5. Enumeration of error 5 complains of the refusal of the court to grant a motion for change of venue, alleging a violation of the due process and equal protection clauses of the Fourteenth Amendment of the United States Constitution and Art. I, Sec. I, Pars. III, V, and XXV of the Georgia Constitution. On the previous trial of this case the court, after hearing evidence, denied a motion for change of venue. On the second trial, now under review, the evidence on the motion in the previous trial was stipulated in evidence by agreement of counsel. This court in Sullivan v. State, 223 Ga. 643 (2), supra, held that the trial court did not err in denying the request for change of venue. We are of the opinion that the ruling was correct, and adhere to it. This ground is without merit.
6. Enumeration of error 6 alleges that the court erred in admitting the confession of the defendant, on the ground that he was not adequately advised of his right to remain silent, to have counsel present, and to have appointed counsel if he was indigent; and was not afforded an opportunity to obtain counsel, in violation of the Fifth and Sixth Amendments and of the due process clause of the Fourteenth Amendment of the United States Constitution.
In the previous trial of the case the same contention was made, and this court in Sullivan v. State, 223 Ga. 643 (5), supra, held that the errors assigned on the admission of the confession were not meritorious. There, as here, the confession was admitted after a hearing before the trial judge in which he determined that it had been freely and voluntarily made, without hope of reward or fear of bodily harm, and after the defendant's constitutional rights had been explained to him, including his right to counsel, and he had executed a written waiver of these rights. The evidence strongly supports the conclusion that the defendant was thoroughly advised of his rights before making his confession and that he made his confession freely and voluntarily. There is no merit in this ground.
7. The seventh enumeration of error alleges that the court erred in denying the motion for new trial. The brief in support simply states that it was error to deny a new trial for the reasons set out in the previous enumerations of error. Since we have ruled adversely to his contentions, we thus conclude that there is no merit in this ground.
Edward E. McGarity, District Attorney, Arthur K. Bolton, Attorney General, for appellee.
Richard W. Watkins, Jr., W. B. Mitchell, for appellant.
ARGUED APRIL 15, 1969 -- DECIDED MAY 8, 1969 -- REHEARING DENIED MAY 22, 1969.
Friday May 22 18:06 EDT

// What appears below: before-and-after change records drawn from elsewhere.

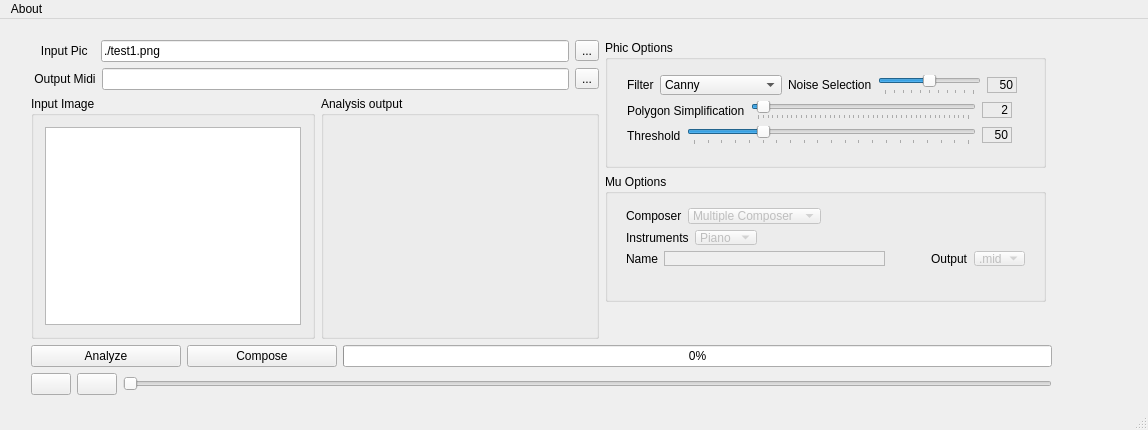
This is GUI/GUIQt/guimupic.ui in ImageBasedComposing/muphic as Qt 5 draws it before an edit. The edited form follows.
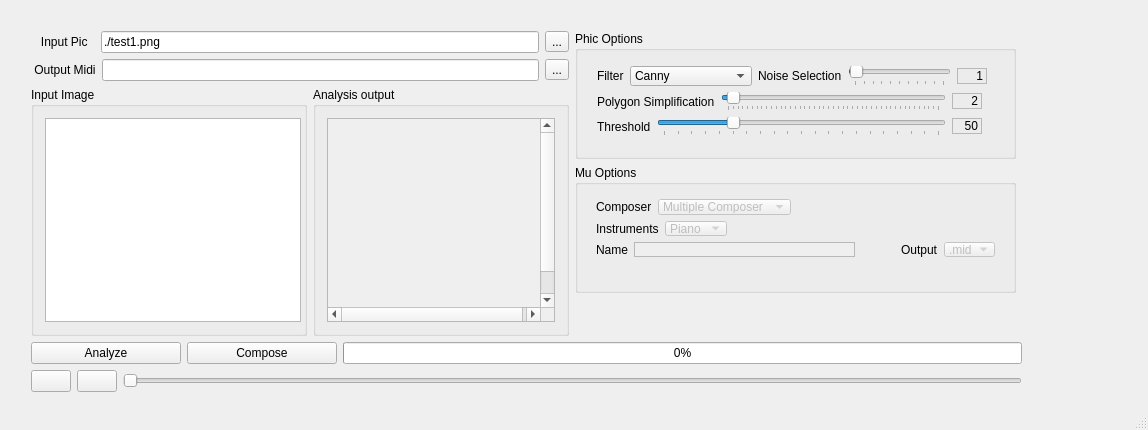
This is the edited form. Icons and pictures are not drawn. Custom widgets are drawn as their Qt base class.

```diff
--- a/GUI/GUIQt/guimupic.ui
+++ b/GUI/GUIQt/guimupic.ui
@@ -19,12 +19,12 @@
      <rect>
       <x>10</x>
       <y>10</y>
-      <width>1066</width>
-      <height>377</height>
+      <width>1036</width>
+      <height>393</height>
      </rect>
     </property>
     <layout class="QGridLayout" name="gridLayout_3">
-     <item row="0" column="1">
+     <item row="1" column="1">
       <layout class="QGridLayout" name="gridLayout_2">
        <property name="sizeConstraint">
         <enum>QLayout::SetDefaultConstraint</enum>
@@ -142,13 +142,32 @@
            </property>
            <layout class="QGridLayout" name="gridLayout">
             <item row="0" column="0">
-             <widget class="PolygonWidget" name="polyWidget" native="true">
-              <property name="sizePolicy">
-               <sizepolicy hsizetype="Expanding" vsizetype="Expanding">
-                <horstretch>0</horstretch>
-                <verstretch>0</verstretch>
-               </sizepolicy>
+             <widget class="QScrollArea" name="scrollArea">
+              <property name="widgetResizable">
+               <bool>true</bool>
               </property>
+              <widget class="PolygonWidget" name="polyWidget">
+               <property name="geometry">
+                <rect>
+                 <x>0</x>
+                 <y>0</y>
+                 <width>217</width>
+                 <height>217</height>
+                </rect>
+               </property>
+               <property name="sizePolicy">
+                <sizepolicy hsizetype="MinimumExpanding" vsizetype="MinimumExpanding">
+                 <horstretch>0</horstretch>
+                 <verstretch>0</verstretch>
+                </sizepolicy>
+               </property>
+               <property name="minimumSize">
+                <size>
+                 <width>216</width>
+                 <height>217</height>
+                </size>
+               </property>
+              </widget>
              </widget>
             </item>
            </layout>
@@ -158,7 +177,7 @@
        </item>
       </layout>
      </item>
-     <item row="0" column="2">
+     <item row="1" column="2">
       <layout class="QVBoxLayout" name="verticalLayout_5">
        <property name="sizeConstraint">
         <enum>QLayout::SetFixedSize</enum>
@@ -274,7 +293,7 @@
                 <number>10</number>
                </property>
                <property name="value">
-                <number>50</number>
+                <number>1</number>
                </property>
                <property name="orientation">
                 <enum>Qt::Horizontal</enum>
@@ -311,7 +330,7 @@
                 <enum>QFrame::StyledPanel</enum>
                </property>
                <property name="text">
-                <string>50</string>
+                <string>1</string>
                </property>
                <property name="alignment">
                 <set>Qt::AlignRight|Qt::AlignTrailing|Qt::AlignVCenter</set>
@@ -701,7 +720,7 @@
      <item row="0" column="3">
       <layout class="QVBoxLayout" name="verticalLayout_2"/>
      </item>
-     <item row="0" column="4">
+     <item row="1" column="4">
       <spacer name="horizontalSpacer_3">
        <property name="orientation">
         <enum>Qt::Horizontal</enum>
@@ -717,7 +736,7 @@
        </property>
       </spacer>
      </item>
-     <item row="1" column="1" colspan="3">
+     <item row="2" column="1" colspan="3">
       <layout class="QVBoxLayout" name="verticalLayout">
        <item>
         <layout class="QHBoxLayout" name="horizontalLayout_2">
@@ -803,7 +822,7 @@
        </item>
       </layout>
      </item>
-     <item row="0" column="0">
+     <item row="1" column="0">
       <spacer name="horizontalSpacer_5">
        <property name="orientation">
         <enum>Qt::Horizontal</enum>
@@ -819,25 +838,25 @@
        </property>
       </spacer>
      </item>
+     <item row="0" column="1">
+      <spacer name="verticalSpacer_2">
+       <property name="orientation">
+        <enum>Qt::Vertical</enum>
+       </property>
+       <property name="sizeType">
+        <enum>QSizePolicy::Fixed</enum>
+       </property>
+       <property name="sizeHint" stdset="0">
+        <size>
+         <width>20</width>
+         <height>10</height>
+        </size>
+       </property>
+      </spacer>
+     </item>
     </layout>
    </widget>
   </widget>
-  <widget class="QMenuBar" name="menuBar">
-   <property name="geometry">
-    <rect>
-     <x>0</x>
-     <y>0</y>
-     <width>1148</width>
-     <height>21</height>
-    </rect>
-   </property>
-   <widget class="QMenu" name="menuAbout">
-    <property name="title">
-     <string>About</string>
-    </property>
-   </widget>
-   <addaction name="menuAbout"/>
-  </widget>
   <widget class="QStatusBar" name="statusBar"/>
   <action name="actionExdit">
    <property name="text">
```
Left out of the diff: 9 changed lines with no effect on the pictures.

This site exists because of donors like you.

Thanks!


Valid HTML 4.0!

Valid CSS!





Home - Tour - Disclaimer - Privacy - Contact Us
Copyright © 2000,2002,2004 Lawskills.com